→ **WHAT THIS TASK INVOLVES**
Copy all lines of the listing that include the string "register".

→ **DATA FOR THIS EXERCISE**
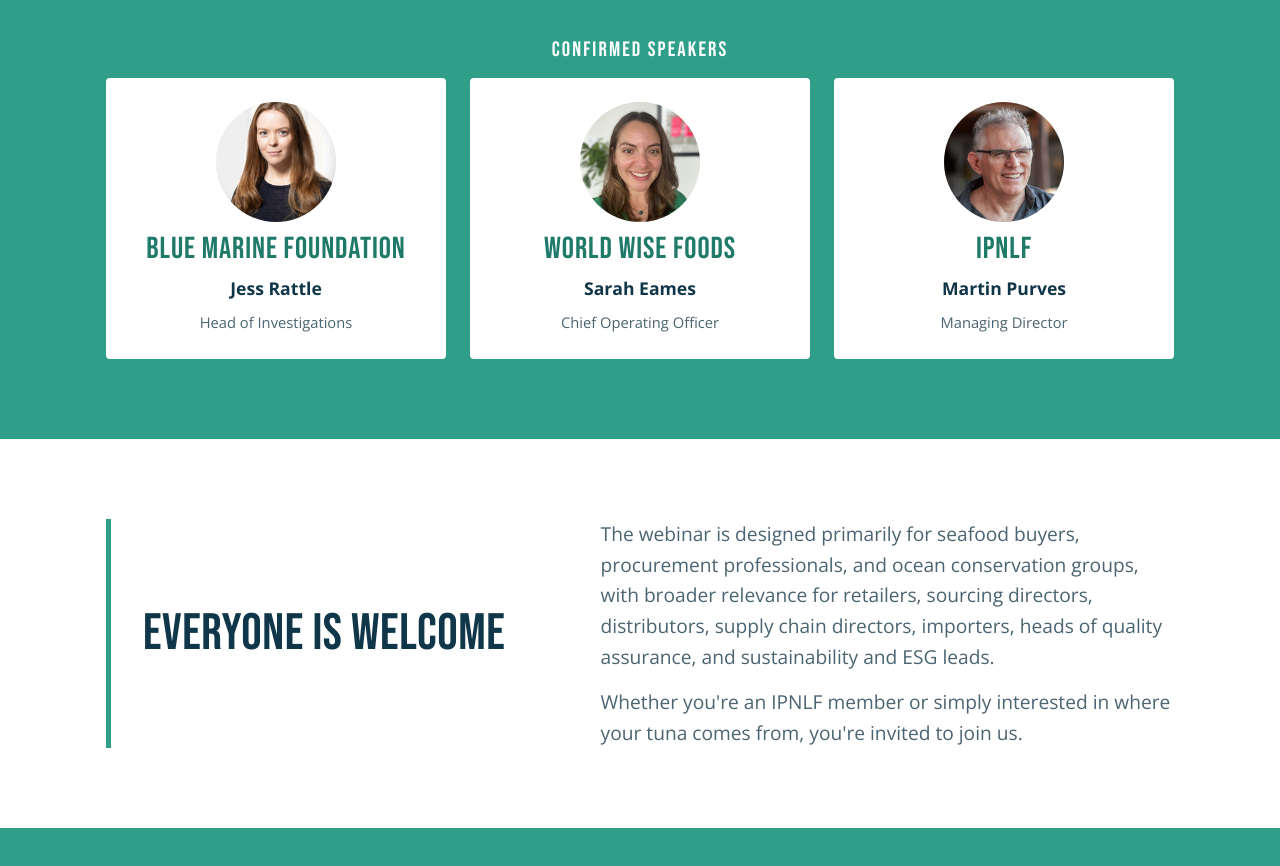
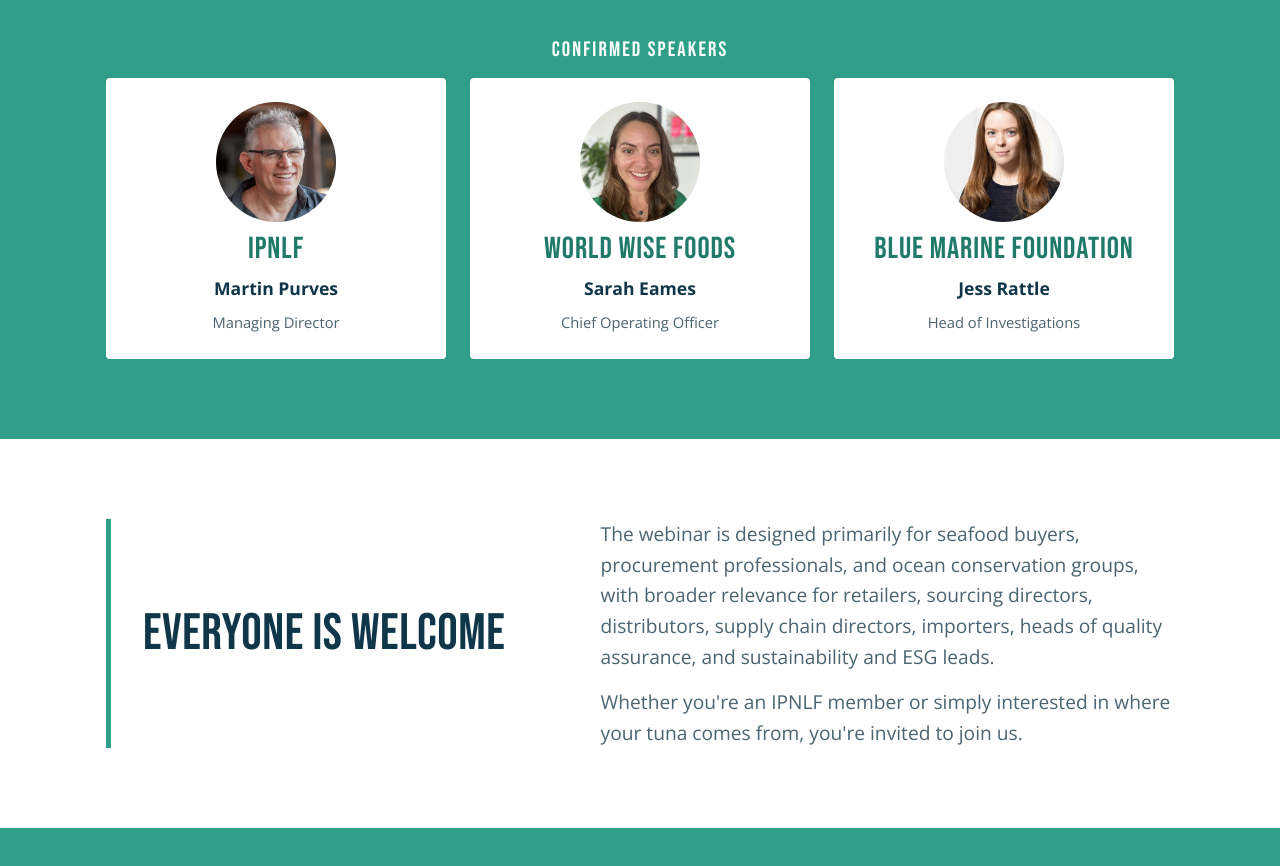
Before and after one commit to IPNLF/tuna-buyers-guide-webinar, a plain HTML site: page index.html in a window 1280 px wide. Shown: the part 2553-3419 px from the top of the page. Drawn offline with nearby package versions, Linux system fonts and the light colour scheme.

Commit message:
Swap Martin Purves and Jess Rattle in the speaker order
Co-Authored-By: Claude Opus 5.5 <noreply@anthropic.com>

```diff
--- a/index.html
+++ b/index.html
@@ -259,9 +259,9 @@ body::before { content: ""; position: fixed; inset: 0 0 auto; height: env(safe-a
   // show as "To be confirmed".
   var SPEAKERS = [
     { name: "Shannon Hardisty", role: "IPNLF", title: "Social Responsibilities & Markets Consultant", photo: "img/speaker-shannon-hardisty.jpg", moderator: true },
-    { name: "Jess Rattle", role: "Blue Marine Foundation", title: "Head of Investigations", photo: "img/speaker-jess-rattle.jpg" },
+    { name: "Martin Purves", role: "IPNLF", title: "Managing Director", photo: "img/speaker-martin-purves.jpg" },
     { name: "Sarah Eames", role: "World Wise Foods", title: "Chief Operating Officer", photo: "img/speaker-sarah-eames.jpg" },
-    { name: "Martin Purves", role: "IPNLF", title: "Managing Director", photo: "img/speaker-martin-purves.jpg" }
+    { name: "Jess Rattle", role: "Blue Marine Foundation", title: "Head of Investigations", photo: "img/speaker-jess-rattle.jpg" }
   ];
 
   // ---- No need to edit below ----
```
* * *
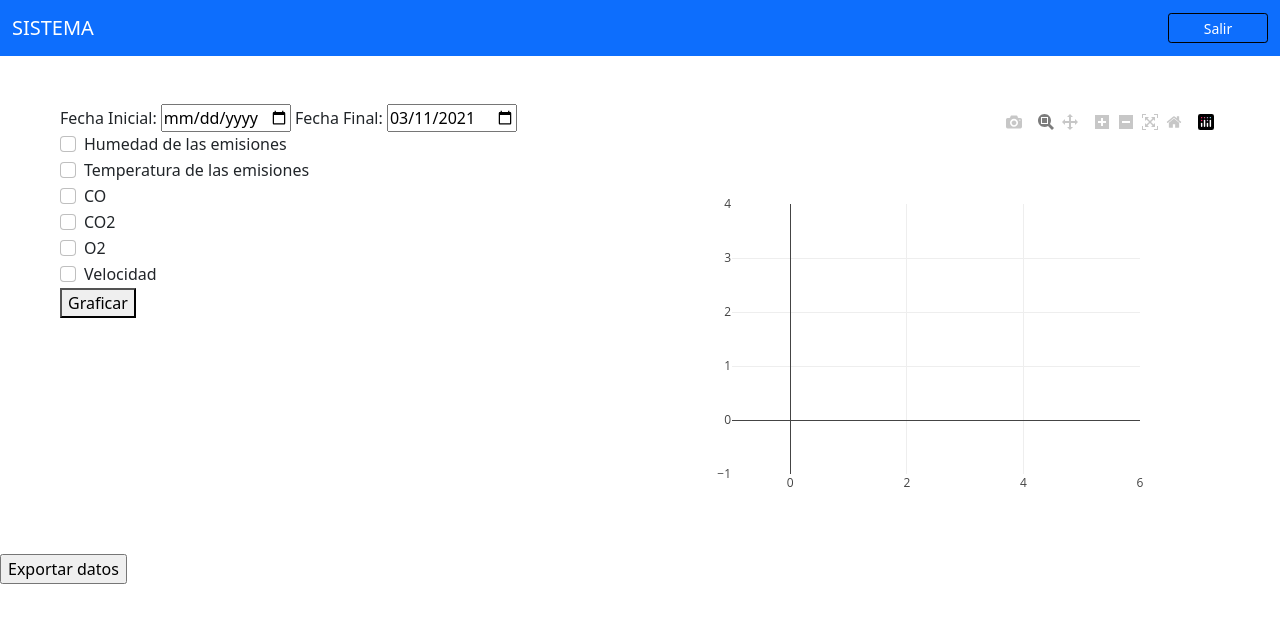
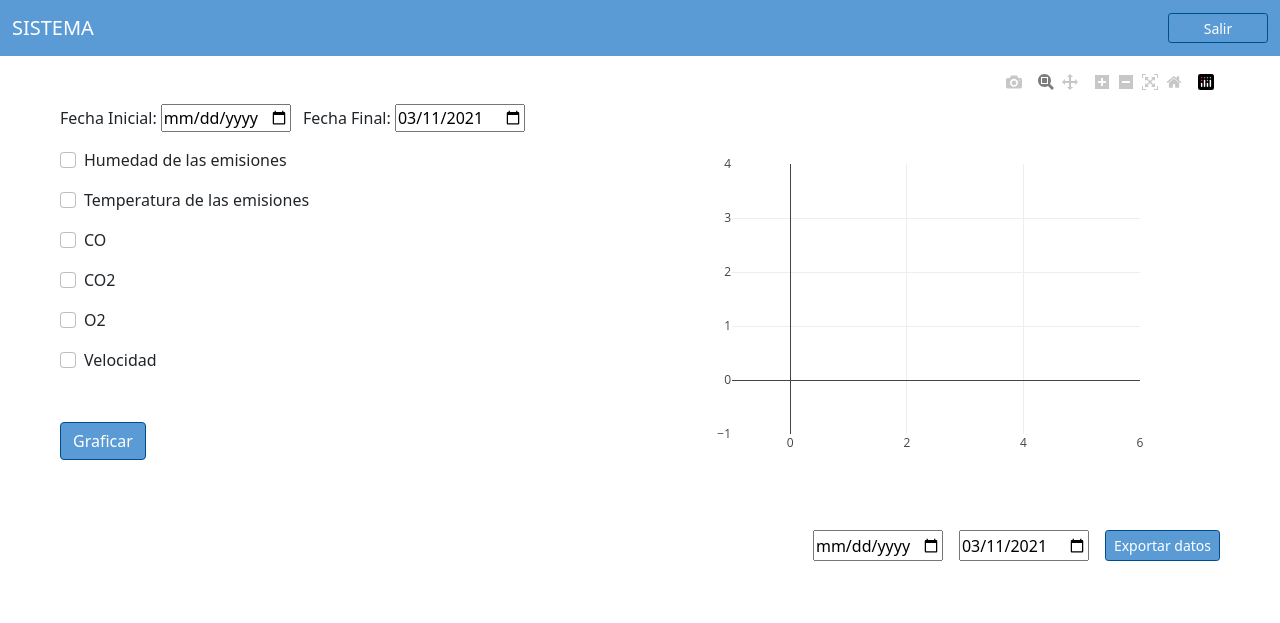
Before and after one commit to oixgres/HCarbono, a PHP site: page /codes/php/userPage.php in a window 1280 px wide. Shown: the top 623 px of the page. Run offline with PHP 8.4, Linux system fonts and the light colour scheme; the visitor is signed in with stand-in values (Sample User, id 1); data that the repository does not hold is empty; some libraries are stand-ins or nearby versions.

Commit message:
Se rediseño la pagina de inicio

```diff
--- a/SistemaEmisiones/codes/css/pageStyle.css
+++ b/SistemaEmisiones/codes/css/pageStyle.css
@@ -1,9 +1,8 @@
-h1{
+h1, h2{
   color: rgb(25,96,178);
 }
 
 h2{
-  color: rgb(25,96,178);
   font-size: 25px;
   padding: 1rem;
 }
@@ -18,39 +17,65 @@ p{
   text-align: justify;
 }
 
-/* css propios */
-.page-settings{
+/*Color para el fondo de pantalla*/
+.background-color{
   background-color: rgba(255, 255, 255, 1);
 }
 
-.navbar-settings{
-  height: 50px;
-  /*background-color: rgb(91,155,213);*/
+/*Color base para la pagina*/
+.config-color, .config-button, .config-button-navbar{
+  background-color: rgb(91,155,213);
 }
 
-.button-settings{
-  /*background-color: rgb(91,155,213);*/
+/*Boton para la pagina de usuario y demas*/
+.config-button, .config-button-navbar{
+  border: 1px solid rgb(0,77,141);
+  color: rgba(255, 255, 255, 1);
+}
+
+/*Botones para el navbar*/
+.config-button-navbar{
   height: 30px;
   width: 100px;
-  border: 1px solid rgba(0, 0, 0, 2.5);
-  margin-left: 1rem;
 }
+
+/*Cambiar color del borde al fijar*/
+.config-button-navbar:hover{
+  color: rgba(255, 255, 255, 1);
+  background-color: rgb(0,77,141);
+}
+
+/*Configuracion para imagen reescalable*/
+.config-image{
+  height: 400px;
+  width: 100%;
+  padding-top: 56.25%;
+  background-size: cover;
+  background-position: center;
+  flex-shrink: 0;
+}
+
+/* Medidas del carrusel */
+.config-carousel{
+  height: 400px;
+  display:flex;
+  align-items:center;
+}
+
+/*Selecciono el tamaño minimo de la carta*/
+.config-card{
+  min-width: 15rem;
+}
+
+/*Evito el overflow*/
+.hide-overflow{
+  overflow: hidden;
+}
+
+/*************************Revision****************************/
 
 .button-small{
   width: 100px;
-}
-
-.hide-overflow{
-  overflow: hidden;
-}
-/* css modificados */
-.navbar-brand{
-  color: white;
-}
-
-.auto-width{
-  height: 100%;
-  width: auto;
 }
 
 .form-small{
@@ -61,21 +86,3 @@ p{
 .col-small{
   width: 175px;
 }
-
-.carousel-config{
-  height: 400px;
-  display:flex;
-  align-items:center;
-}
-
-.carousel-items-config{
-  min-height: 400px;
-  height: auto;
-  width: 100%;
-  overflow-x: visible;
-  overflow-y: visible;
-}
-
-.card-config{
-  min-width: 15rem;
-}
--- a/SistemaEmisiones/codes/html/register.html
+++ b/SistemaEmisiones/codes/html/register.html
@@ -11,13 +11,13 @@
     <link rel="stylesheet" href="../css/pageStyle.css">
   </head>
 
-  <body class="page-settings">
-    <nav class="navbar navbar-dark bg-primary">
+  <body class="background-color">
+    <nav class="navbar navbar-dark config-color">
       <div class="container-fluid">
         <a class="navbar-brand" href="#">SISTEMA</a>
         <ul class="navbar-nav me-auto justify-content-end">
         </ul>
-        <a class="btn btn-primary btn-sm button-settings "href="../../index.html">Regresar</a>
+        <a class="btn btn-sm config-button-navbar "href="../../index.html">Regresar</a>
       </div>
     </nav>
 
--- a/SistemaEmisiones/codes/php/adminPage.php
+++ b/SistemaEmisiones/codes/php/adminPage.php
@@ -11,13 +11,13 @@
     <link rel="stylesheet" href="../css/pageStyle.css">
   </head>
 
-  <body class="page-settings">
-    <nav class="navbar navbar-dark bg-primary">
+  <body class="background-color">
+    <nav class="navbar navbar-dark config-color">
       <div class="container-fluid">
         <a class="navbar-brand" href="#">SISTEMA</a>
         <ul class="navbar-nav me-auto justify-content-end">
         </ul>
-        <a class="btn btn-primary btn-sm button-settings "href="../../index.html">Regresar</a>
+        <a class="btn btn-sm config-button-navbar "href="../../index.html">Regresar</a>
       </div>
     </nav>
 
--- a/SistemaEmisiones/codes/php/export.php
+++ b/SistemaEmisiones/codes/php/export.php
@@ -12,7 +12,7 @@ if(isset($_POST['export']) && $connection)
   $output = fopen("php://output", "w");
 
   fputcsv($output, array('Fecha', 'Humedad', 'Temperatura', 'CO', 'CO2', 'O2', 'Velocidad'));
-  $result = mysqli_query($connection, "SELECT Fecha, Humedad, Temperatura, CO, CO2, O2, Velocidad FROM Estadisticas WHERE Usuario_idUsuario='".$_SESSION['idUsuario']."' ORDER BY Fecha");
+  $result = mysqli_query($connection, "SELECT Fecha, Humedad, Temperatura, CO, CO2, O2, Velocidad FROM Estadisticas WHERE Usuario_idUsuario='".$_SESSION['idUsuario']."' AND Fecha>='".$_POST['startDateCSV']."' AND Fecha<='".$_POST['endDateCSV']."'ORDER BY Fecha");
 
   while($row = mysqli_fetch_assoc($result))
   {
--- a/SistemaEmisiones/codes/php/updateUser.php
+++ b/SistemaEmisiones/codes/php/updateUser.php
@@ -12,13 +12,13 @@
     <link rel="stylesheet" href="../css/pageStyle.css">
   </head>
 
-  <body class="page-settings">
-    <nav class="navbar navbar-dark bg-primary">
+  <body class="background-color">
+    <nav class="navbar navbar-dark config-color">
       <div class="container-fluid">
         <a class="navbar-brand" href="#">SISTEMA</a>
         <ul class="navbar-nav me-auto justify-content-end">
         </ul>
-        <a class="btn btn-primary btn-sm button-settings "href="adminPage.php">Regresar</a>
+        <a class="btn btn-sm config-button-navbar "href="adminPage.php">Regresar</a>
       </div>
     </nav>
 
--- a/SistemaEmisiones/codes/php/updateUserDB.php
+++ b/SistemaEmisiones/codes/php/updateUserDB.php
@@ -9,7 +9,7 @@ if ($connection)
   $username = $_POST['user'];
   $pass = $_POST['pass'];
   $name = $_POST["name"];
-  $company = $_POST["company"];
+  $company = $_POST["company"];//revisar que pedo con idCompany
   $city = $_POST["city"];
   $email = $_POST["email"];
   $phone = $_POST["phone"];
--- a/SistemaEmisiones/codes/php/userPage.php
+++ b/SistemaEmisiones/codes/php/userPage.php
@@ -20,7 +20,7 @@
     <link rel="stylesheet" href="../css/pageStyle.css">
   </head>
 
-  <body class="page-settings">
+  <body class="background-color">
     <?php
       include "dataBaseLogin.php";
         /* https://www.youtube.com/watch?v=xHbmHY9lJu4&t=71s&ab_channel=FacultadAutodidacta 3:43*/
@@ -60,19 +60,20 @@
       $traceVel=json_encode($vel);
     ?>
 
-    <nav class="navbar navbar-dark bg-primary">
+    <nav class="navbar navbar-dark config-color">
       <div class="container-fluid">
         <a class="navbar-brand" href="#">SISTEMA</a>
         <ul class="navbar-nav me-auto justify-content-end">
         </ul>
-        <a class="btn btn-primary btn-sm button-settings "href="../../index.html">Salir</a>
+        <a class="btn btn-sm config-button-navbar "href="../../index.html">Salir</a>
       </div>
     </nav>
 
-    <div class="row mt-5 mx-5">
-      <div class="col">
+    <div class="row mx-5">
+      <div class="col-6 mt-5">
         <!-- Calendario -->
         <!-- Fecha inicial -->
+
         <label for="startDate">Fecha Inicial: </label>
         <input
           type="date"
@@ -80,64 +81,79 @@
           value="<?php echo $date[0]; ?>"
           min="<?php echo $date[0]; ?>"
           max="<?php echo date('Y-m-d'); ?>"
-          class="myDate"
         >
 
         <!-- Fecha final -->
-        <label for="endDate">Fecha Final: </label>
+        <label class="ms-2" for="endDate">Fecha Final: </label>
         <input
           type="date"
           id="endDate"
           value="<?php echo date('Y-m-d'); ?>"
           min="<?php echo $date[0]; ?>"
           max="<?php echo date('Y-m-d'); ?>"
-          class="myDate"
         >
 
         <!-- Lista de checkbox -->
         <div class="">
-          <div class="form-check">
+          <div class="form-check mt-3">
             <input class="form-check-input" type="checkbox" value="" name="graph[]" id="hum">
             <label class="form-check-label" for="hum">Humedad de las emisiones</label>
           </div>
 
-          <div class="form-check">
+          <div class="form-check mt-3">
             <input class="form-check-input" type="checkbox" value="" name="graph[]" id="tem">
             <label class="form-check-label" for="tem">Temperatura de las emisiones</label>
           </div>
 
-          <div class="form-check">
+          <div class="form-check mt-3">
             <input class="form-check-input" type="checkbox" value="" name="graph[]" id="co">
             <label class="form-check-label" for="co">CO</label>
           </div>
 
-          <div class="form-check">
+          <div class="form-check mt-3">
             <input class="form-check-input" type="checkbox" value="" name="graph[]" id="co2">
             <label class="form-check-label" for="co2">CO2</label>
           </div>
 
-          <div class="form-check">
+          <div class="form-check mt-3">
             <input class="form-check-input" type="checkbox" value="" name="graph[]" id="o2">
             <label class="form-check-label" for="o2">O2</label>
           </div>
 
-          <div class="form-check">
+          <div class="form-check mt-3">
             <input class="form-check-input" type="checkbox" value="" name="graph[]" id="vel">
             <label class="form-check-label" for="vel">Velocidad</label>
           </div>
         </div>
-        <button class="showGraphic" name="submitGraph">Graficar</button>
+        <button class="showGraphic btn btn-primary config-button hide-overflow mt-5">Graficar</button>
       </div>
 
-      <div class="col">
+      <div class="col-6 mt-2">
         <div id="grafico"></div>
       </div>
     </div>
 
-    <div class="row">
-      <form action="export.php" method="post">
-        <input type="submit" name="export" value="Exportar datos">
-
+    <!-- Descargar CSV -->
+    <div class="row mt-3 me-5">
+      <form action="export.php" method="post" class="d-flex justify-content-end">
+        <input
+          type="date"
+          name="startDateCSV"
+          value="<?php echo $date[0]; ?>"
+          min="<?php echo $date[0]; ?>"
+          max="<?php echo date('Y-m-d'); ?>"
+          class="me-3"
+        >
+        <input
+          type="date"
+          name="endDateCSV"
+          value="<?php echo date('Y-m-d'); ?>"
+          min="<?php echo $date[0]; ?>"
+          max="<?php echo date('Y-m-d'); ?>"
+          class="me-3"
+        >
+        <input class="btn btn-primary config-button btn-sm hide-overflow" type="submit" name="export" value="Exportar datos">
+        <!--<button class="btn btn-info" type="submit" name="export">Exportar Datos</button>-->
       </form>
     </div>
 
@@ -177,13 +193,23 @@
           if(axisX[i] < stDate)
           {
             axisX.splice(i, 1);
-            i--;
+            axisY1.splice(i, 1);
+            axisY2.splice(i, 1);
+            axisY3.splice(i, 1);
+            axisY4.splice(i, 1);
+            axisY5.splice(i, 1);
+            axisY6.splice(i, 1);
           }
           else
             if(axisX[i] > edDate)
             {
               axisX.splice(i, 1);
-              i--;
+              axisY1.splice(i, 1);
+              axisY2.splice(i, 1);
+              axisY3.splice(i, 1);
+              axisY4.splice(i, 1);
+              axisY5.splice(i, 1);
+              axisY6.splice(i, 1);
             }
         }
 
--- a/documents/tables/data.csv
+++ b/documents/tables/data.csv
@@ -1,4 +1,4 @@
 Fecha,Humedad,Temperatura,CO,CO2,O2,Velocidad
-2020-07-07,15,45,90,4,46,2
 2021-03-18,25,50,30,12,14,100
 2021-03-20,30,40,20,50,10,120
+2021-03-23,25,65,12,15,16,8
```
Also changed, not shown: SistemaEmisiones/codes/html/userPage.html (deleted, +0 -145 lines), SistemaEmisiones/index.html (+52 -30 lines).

→ **EXERCISE ANSWER**
--- a/SistemaEmisiones/codes/html/register.html
+++ b/SistemaEmisiones/codes/html/register.html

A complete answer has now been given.